- Grade 2 Sprain – Moderate tearing to the ligament but still intact, causing pain and inflammation. Can also show signs of decreased stability and can be painful under weight-bearing.
- Grade 3 Sprain – Complete rupturing of the ligament with pain and inflammation. Ankle feels unstable and weight-bearing is usually not possible.
Ankle Sprain Recovery
As one may expect the recovery times for an ankle sprain are dependent upon the severity/grade of the sprain. A persons health and own self-help also impact the recovery.
Although it is wise to have your ankle assessed to determine the level of injury, initial advice P.R.I.C.E is generally safe and beneficial in the initial period after injury.
- Protection – Protect the area from further re-injury.
- Rest – Rest the ankle, allowing the ankle to heal without re-aggravation
- Ice – Cool the inflamed area to decrease local inflammation and promote healing. Ice for up to 10 minutes every two to three hours, with ice pack wrapped in tea towel.
- Compression – Use compression bandage to limit swelling.
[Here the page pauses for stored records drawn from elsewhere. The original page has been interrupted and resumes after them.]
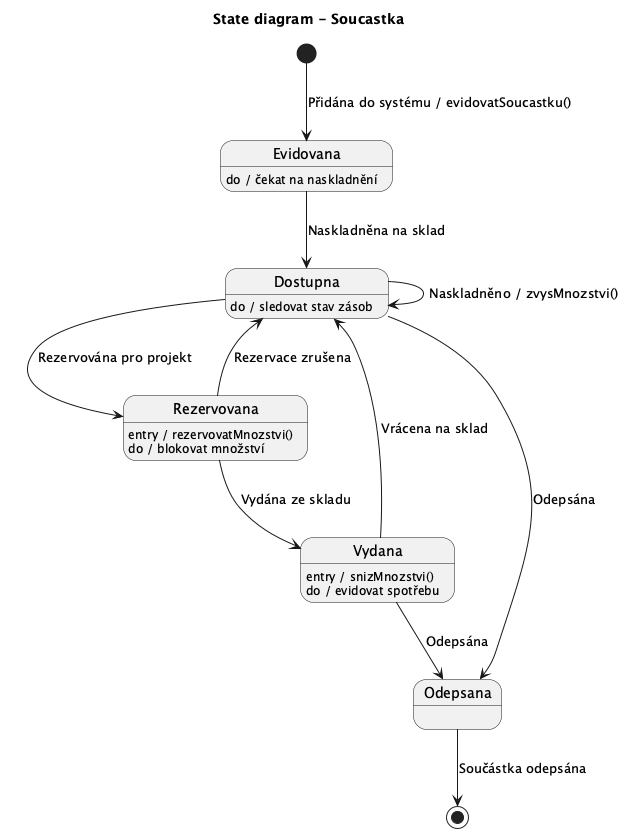
Earlier version of the PlantUML export docs/images/10_state_soucastka_projekt.png (lkvapil/wms-elektronicke-soucastky).
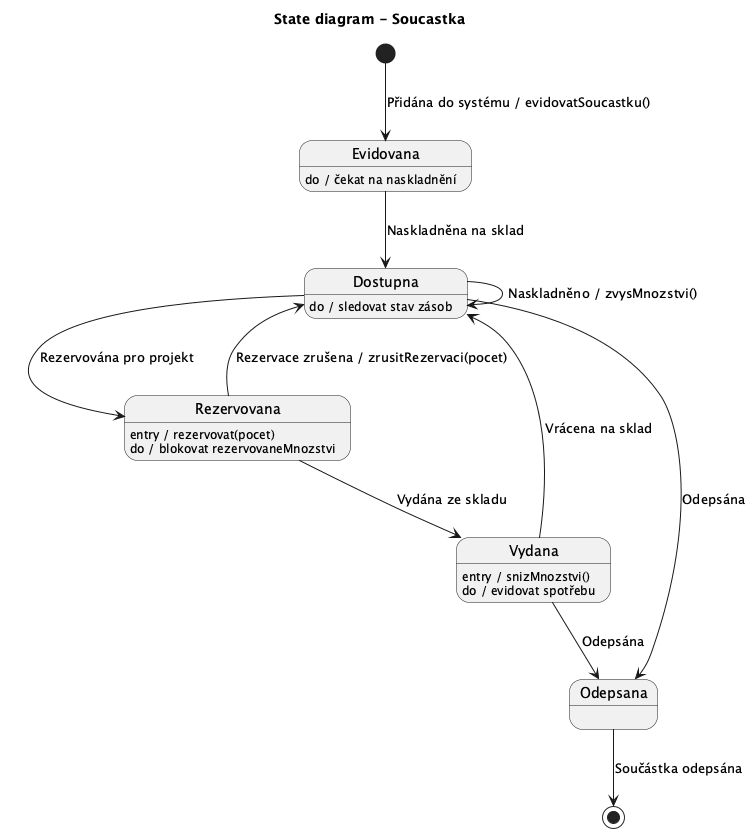
Above is the later version.

Commit message:
Soucastka – rezervovaneMnozstvi pro částečnou rezervaci množství

What changed in the source:
```diff
@@ -13,9 +13,9 @@
 Dostupna --> Rezervovana : Rezervována pro projekt
 Dostupna --> Odepsana : Odepsána
 
-Rezervovana : entry / rezervovatMnozstvi()
-Rezervovana : do / blokovat množství
-Rezervovana --> Dostupna : Rezervace zrušena
+Rezervovana : entry / rezervovat(pocet)
+Rezervovana : do / blokovat rezervovaneMnozstvi
+Rezervovana --> Dostupna : Rezervace zrušena / zrusitRezervaci(pocet)
 Rezervovana --> Vydana : Vydána ze skladu
 
 Vydana : entry / snizMnozstvi()
```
- Elevation – Keep the ankle elevated to limit swelling.
PRICE advice focuses on working with your body’s inflammatory response by limiting inflammation and is considered sound first aid advice.
Intervention and Rehabilitation Stage
Research in this area has highlighted good support for early intervention and rehabilitation in the recovery of ligament injuries. However, this will depend on the degree of injury and your bodies recovery rate. Movement and exercises can be introduced to help your body naturally repair and strengthen the injured ligament.
After a ligament injury, changes in the ligament’s stretch receptors can occur causing a change in your body’s positional sense for that joint. This sense is actually part of your body’s neurological system and is called proprioception. If you have sprained an ankle in the past, you may have noticed that you’re more likely to go over the same ankle again, this could be due to proprioceptive changes in the joint, or instability in the ligaments.
Balance exercises can be introduced to help retrain your body’s proprioceptive ability and help strengthen the joint under stress. Long-term, this will aid full recovery and help prevent a re-occurrence in the future.